LATINI, BRUNETTO (c. 1210–c. 1294), Italian philosopher and scholar, was born in Florence, and belonged to the Guelph party. After the disaster of Montaperti he took refuge for some years (1261–1268) in France, but in 1269 returned to Tuscany and for some twenty years held successive high offices. Giovanni Villani says that “he was a great philosopher and a consummate master of rhetoric, not only in knowing how to speak well, but how to write well.... He both began and directed the growth of the Florentines, both in making them ready in speaking well and in knowing how to guide and direct our republic according to the rules of politics.” He was the author of various works in prose and verse. While in France he wrote in French his prose Trésor, a summary of the encyclopaedic knowledge of the day (translated into Italian as Tesoro by Bono Giamboni in the 13th century), and in Italian his poem Tesoretto, rhymed couplets in heptasyllabic metre, a sort of abridgment put in allegorical form, the earliest Italian didactic verse. He is famous as the friend and counsellor of Dante (see Inferno, xv. 82-87).
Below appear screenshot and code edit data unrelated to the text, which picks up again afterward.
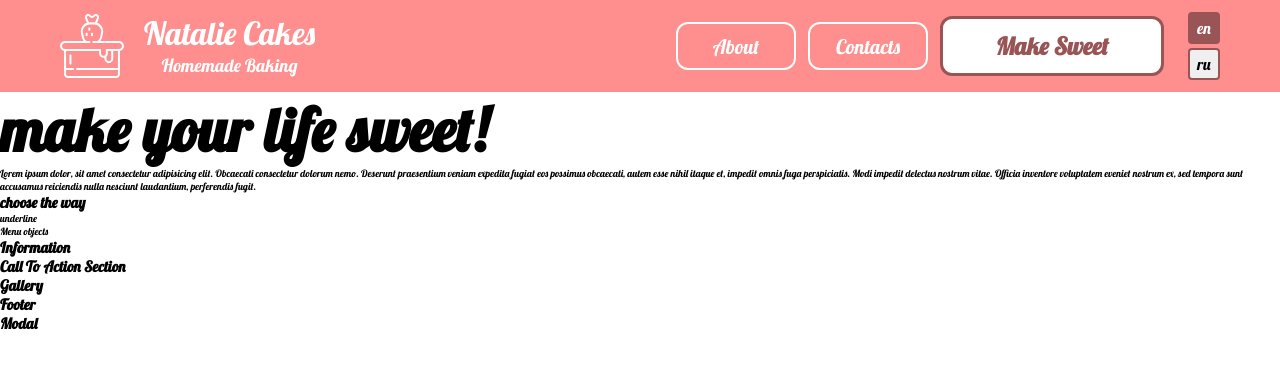
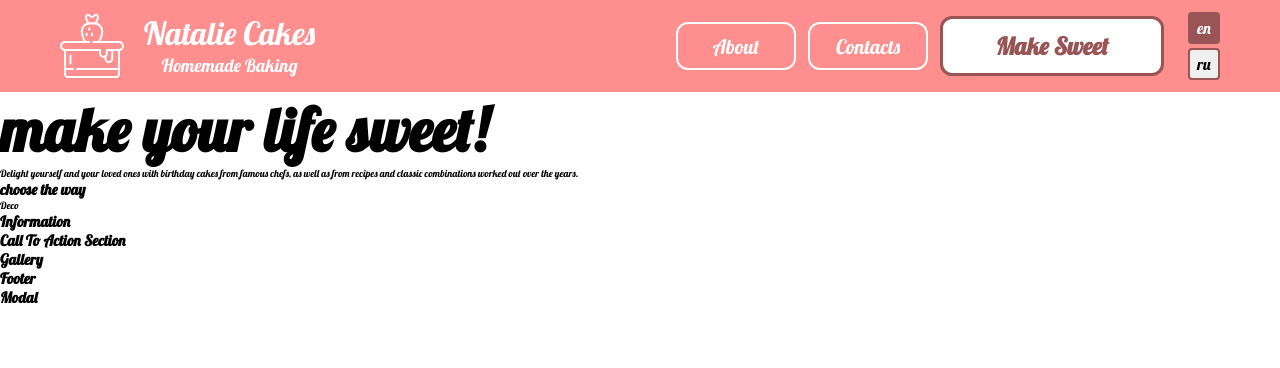
Before and after one commit to AndrewShmorhunGit/natalie-cakes, a React (Create React App) app: page / in a window 1280 px wide. Shown: the top 368 px of the page. Built offline with nearby package versions, Linux system fonts and the light colour scheme.

Commit message:
Auto stash before checking out "HEAD"

```diff
--- a/src/components/hero/Hero.tsx
+++ b/src/components/hero/Hero.tsx
@@ -7,17 +7,10 @@ export function Hero({ contentBox }: { contentBox: IContentBox }) {
   return (
     <div>
       <MainHeader>{data.mainHeader}</MainHeader>
-      <p>
-        Lorem ipsum dolor, sit amet consectetur adipisicing elit. Obcaecati
-        consectetur dolorum nemo. Deserunt praesentium veniam expedita fugiat
-        eos possimus obcaecati, autem esse nihil itaque et, impedit omnis fuga
-        perspiciatis. Modi impedit delectus nostrum vitae. Officia inventore
-        voluptatem eveniet nostrum ex, sed tempora sunt accusamus reiciendis
-        nulla nesciunt laudantium, perferendis fugit.
-      </p>
-      <h2>{data.menu}</h2>
-      <div>underline</div>
-      <div>Menu objects</div>
+      <p>{data.heroTagline}</p>
+      <h2>{data.slogan}</h2>
+      <div>Deco</div>
+      <div></div>
     </div>
   );
 }
--- a/src/content/content.ts
+++ b/src/content/content.ts
@@ -12,12 +12,16 @@ const contentEn: IInnerContent = {
   makeSweet: "make sweet",
   // Hero
   mainHeader: "make your life sweet!",
-  text: "Tagline,Lorem ipsum dolor, sit amet consectetur adipisicing elit. Obcaecati consectetur dolorum nemo. Deserunt praesentium veniam expedita fugiat eos possimus obcaecati, autem esse nihil itaque et, impedit omnis fuga perspiciatis. Modi impedit delectus nostrum vitae. Officia inventore voluptatem eveniet nostrum ex, sed tempora sunt accusamus reiciendis nulla nesciunt laudantium, perferendis fugit.",
-  menu: "choose the way",
+  heroTagline:
+    "Delight yourself and your loved ones with birthday cakes from famous chefs, as well as from recipes and classic combinations worked out over the years.",
+  slogan: "choose the way",
+  icons: {
     birthdayCake: "birthday cake",
     cakesAndPies: "cakes and pies",
     cupCakes: "cup cakes",
     gingerBread: "gingerbread",
+  },
+
   /// Info
   ingredients: "ingredients",
   ingredientsText: {
@@ -66,12 +70,15 @@ const contentRu: IInnerContent = {
   makeSweet: "подсластить!",
   // Hero
   mainHeader: "Сделай свой день сладким!",
-  text: "Порадуйте себя и своих близких празднечными тортами как от известных шеф-поваров, так и от отработанныч годами рецептами и классическими сочетаниями",
-  menu: "сделай себе праздник",
+  heroTagline:
+    "Порадуйте себя и своих близких празднечными тортами как от известных шеф-поваров, так и от отработанныч годами рецептами и классическими сочетаниями",
+  slogan: "сделай себе праздник",
+  icons: {
     birthdayCake: "торт ко дню рождения",
     cakesAndPies: "торты и пироги",
     cupCakes: "капкейки",
     gingerBread: "пряники",
+  },
   /// Info
   ingredients: "ингредиенты",
   ingredientsText: {
```
Also changed, not shown: src/interfaces/IContent.ts (+8 -6 lines). Lines whose indentation alone changed are shown as unchanged.
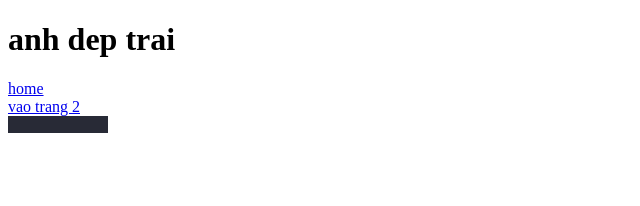
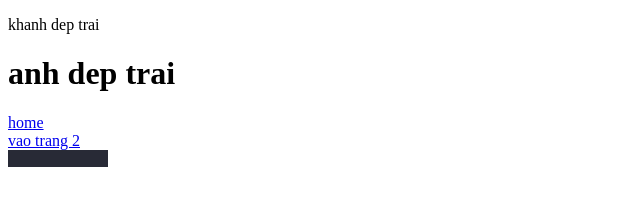
Before and after one commit to 23021600-TranGiaKhanh/demohtml, a plain HTML site: page index.html in a window 1280 px wide. Shown: the whole page, without its empty margins (0-640 px from the left). Drawn offline with Linux system fonts and the light colour scheme.

Commit message:
Mô tả thay đổi của bạn

```diff
--- a/index.html
+++ b/index.html
@@ -7,6 +7,7 @@
   </head>
 
   <body>
+    <p>khanh dep trai</p>
     <h1>anh dep trai</h1>
     <a href="/index.html">home <br /></a>
     <a href="/trang2.html">vao trang 2 <br></a>
```
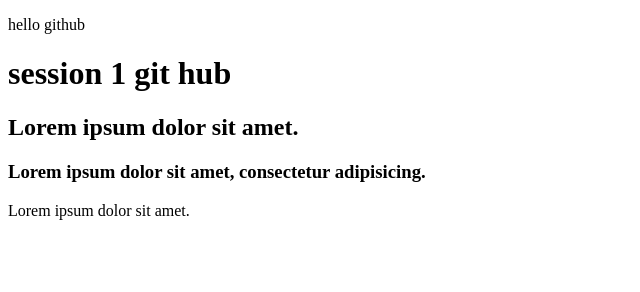
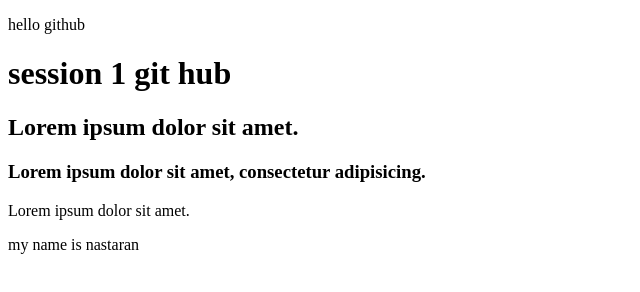
Before and after one commit to nastaran999s/git-practice1, a plain HTML site: page index.html in a window 1280 px wide. Shown: the whole page, without its empty margins (0-640 px from the left). Drawn offline with Linux system fonts and the light colour scheme.

Commit message:
add name to index.html

```diff
--- a/index.html
+++ b/index.html
@@ -13,5 +13,6 @@
     <h2>Lorem ipsum dolor sit amet.</h2>
     <h3>Lorem ipsum dolor sit amet, consectetur adipisicing.</h3>
     <p>Lorem ipsum dolor sit amet.</p>
+    <p>my name is nastaran</p>
 </body>
 </html>
```
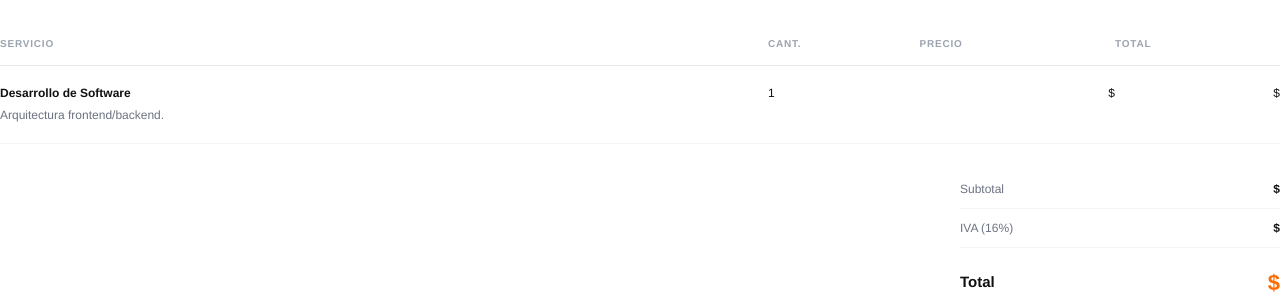
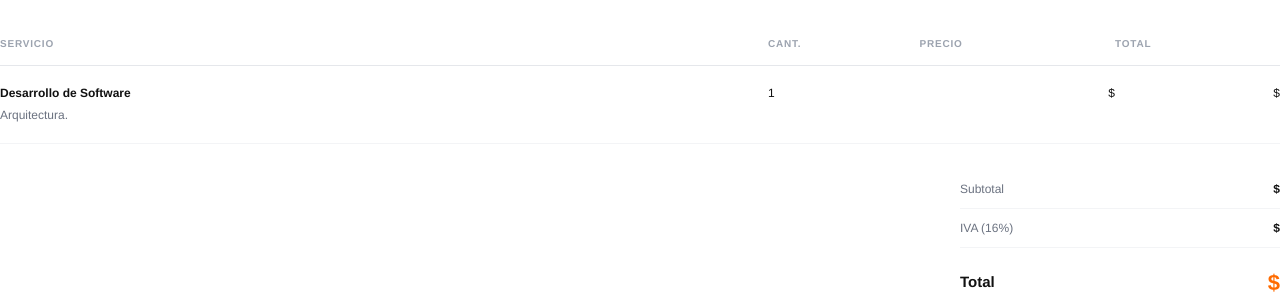
Before and after one commit to DISTinTheHouse/rapidos-contratos, a Django app: template generador/templates/contrato_template.html in a window 1280 px wide. Shown: the part 431-739 px from the top of the page. Run offline with Django 5.2, Linux system fonts and the light colour scheme; the template is opened without the code that fills it: values that come from a table or form of the project are taken from there, others are empty; data comes from the database, SQL or seed files in the repository.

Commit message:
Simplify product description in contrato_template.html

```diff
--- a/generador/templates/contrato_template.html
+++ b/generador/templates/contrato_template.html
@@ -524,7 +524,7 @@ body{
 
             <div class="product-description">
 
-              Arquitectura frontend/backend.
+              Arquitectura.
 
             </div>
 
```
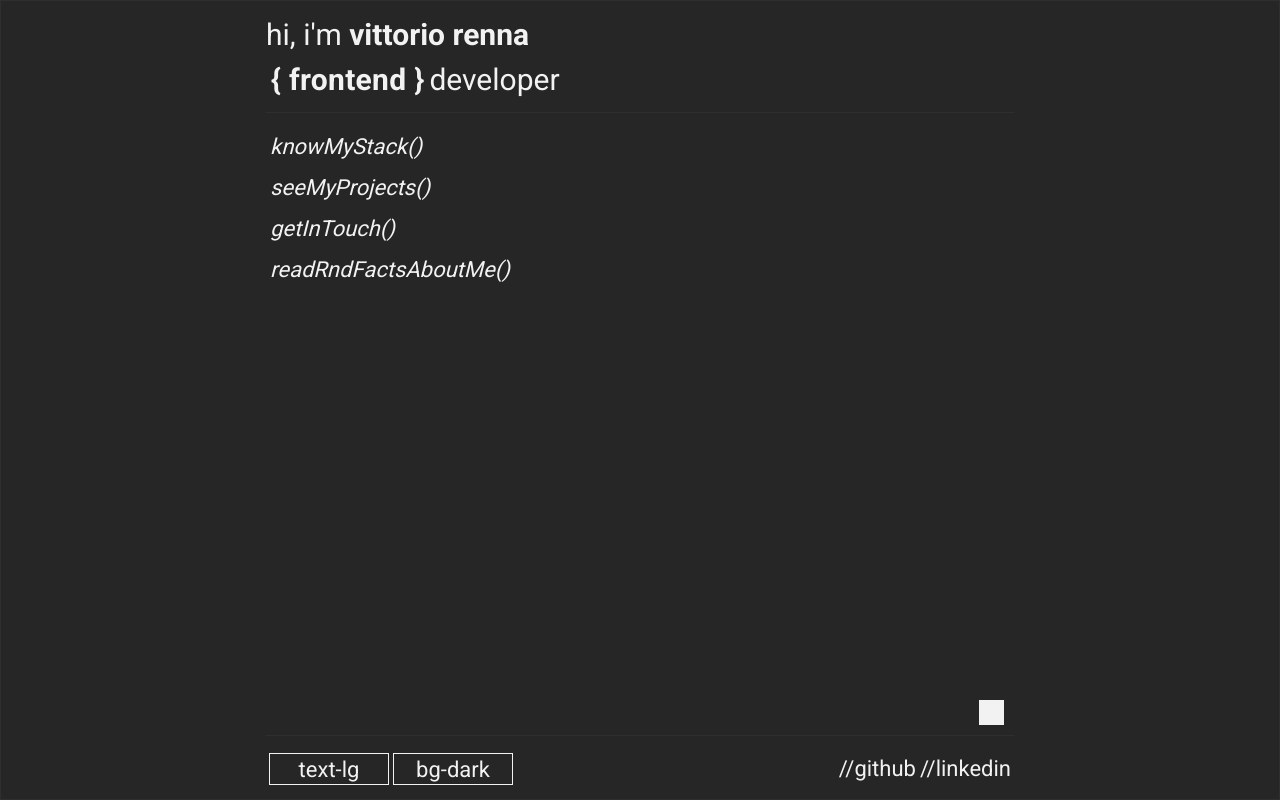
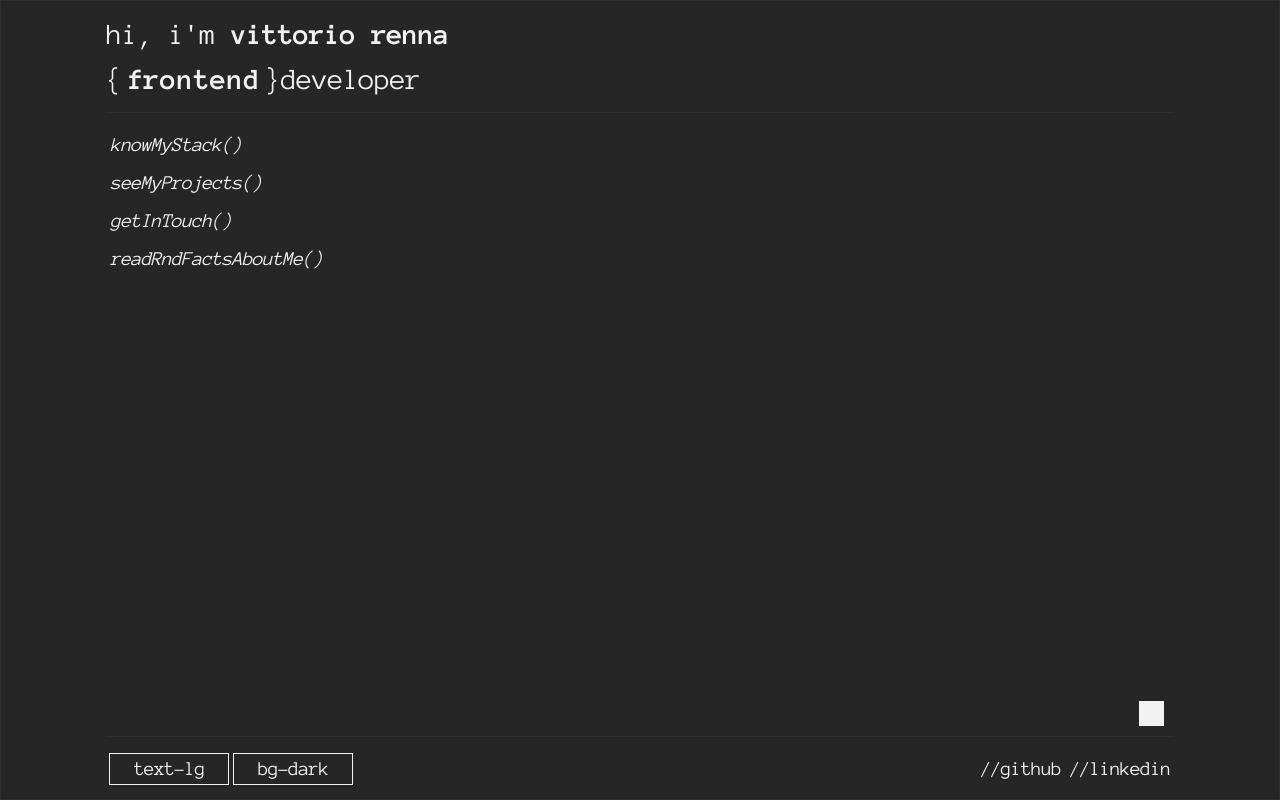
Before and after one commit to rennavittorio/personal-portfolio, a Vue app: page / in a window 1280 px wide. Built offline with nearby package versions, Linux system fonts and the light colour scheme.

Commit message:
edit: edit hover colors edit: edit lg main text size edit: edit links in contact section

```diff
--- a/src/App.vue
+++ b/src/App.vue
@@ -22,7 +22,8 @@ export default {
 
 <template>
 
-  <div :class="['page-site', 'font-roboto',
+
+  <div :class="['page-site', 'font-anonymous', 'tracking-tighter',
   store.mode===0?'light-v':'dark-v',
   'flex', 'flex-col']">
 
@@ -36,16 +37,16 @@ export default {
     />
 
     <MainComp
-    :class="[store.textSize === 'lg'?'text-[22px]':'',
-    store.textSize === 'md'?'text-[18px]':'',
-    store.textSize === 'sm'?'text-[14px]':'',
+    :class="[store.textSize === 'lg'?'text-[20px]':'',
+    store.textSize === 'md'?'text-[16px]':'',
+    store.textSize === 'sm'?'text-[12px]':'',
     ]"
     />
 
     <FooterComp
-    :class="[store.textSize === 'lg'?'text-[22px]':'',
-    store.textSize === 'md'?'text-[18px]':'',
-    store.textSize === 'sm'?'text-[14px]':'',
+    :class="[store.textSize === 'lg'?'text-[20px]':'',
+    store.textSize === 'md'?'text-[16px]':'',
+    store.textSize === 'sm'?'text-[12px]':'',
     ]"
     />
 
@@ -53,6 +54,9 @@ export default {
 
 
   </div>
+
+
+
 
 
 </template>
@@ -64,6 +68,7 @@ export default {
   padding: 10px;
   border: 1px solid #2f2f2f;
 }
+
 
 .page-site.light-v {
   background-color: #f2f2f2;
--- a/src/components/FooterComp.vue
+++ b/src/components/FooterComp.vue
@@ -40,7 +40,7 @@ export default defineComponent ({
 
 
     <footer class="footer container p-1">
-        <div class="footer-wrapper flex justify-between items-end gap-3">
+        <div class="footer-wrapper flex justify-between items-center gap-3">
           <div class="btn-wrapper flex flex-wrap gap-1">
             <div
             @click="toggleText()"
@@ -61,7 +61,7 @@ export default defineComponent ({
               <span v-else-if="store.mode === 1">bg-dark</span>
             </div>
           </div>
-          <div class="links-wrapper flex flex-wrap gap-1">
+          <div class="links-wrapper flex flex-wrap gap-2">
             <a href="https://github.com/rennavittorio" target="_blank"
             class="hover:cursor-pointer hover:text-main-hv"
             >
--- a/src/components/HeaderComp.vue
+++ b/src/components/HeaderComp.vue
@@ -51,7 +51,7 @@ export default defineComponent({
 
         <h1 class="my-roles flex justify-start items-center flex-wrap">
             <!-- <span class="shrink-0"></span>i'm a  -->
-            <span class="dev-animation flicker"><strong>{ {{ roles[rolesCounter] }} }</strong></span>
+            {<span class="dev-animation flicker"><strong>{{ roles[rolesCounter] }}</strong></span>}
             <span class=""> developer</span>
         </h1>
     </header>
--- a/src/store.js
+++ b/src/store.js
@@ -48,7 +48,7 @@ const store = reactive({
             content: [
                 {
                     funcName: '@click="sendMail"',
-                    link: '#'
+                    link: 'mailto:renna.vittorio@gmail.com'
                 },
                 {
                     funcName: '@click="chatOnDiscord"',
@@ -56,7 +56,7 @@ const store = reactive({
                 },
                 {
                     funcName: '@click="seeMyLinkedin"',
-                    link: '#'
+                    link: 'https://www.linkedin.com/in/rennavittorio/'
                 },
                 {
                     funcName: '@click="downloadMyCurriculum"',
--- a/src/style.css
+++ b/src/style.css
@@ -1,6 +1,8 @@
-@import url('https://fonts.googleapis.com/css2?family=VT323&display=swap');
+
 @import url('https://fonts.googleapis.com/css2?family=Fira+Sans:wght@400;700&family=VT323&display=swap');
 @import url('https://fonts.googleapis.com/css2?family=Roboto:wght@400;700&display=swap');
+@import url('https://fonts.googleapis.com/css2?family=Anonymous+Pro:wght@400;700&family=Roboto+Mono:wght@400;700&family=Ubuntu+Mono:wght@400;700&display=swap');
+
 
 
 @tailwind base;
@@ -10,8 +12,21 @@
 
 
 .container {
-    max-width: 750px;
+    max-width: 85%;
 }
+
+@media screen AND (max-width: 1024px) {
+    .container {
+        max-width: 95%;
+    }
+}
+
+@media screen AND (max-width: 576px) {
+    .container {
+        max-width: 100%;
+    }
+}
+
 
 .container:not(:last-child){
     border: 1px solid transparent;
--- a/tailwind.config.js
+++ b/tailwind.config.js
@@ -12,15 +12,18 @@ export default {
       colors: {
         'main-bg-light': '#F2F2F2',
         'main-tx-light': '#262626',
-        'main-hv': '#7f7f7f',
+        'main-hv': '#00ff00',
         'main-bg-dark': '#262626',
         'main-tx-dark': '#f2f2f2'
       },
       fontFamily: {
         'cascadia': ['Cascadia Code', 'sans-serif'],
-        'vt323': ['VT323', 'monospace'],
         'fire': ['Fire Sans', 'sans-serif'],
         'roboto': ['Roboto', 'sans-serif'],
+        'vt323': ['VT323', 'monospace'],
+        'anonymous': ['Anonymous Pro', 'monospace'],
+        'ubuntu-mono': ['Ubuntu Mono', 'monospace'],
+        'roboto-mono': ['Roboto Mono', 'monospace'],
       }
     },
   },
```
For the Trésor see P. Chabville’s edition (1863); for the Tesoro, Gaiter’s edition (1878); for the Tesoretto, B. Wiese’s study in Zeitschrift für romanische Philologie, vii. See also the biographical and critical accounts of Brunetto Latini by Thoe Sundby (1884), and Marchesini (1887 and 1890).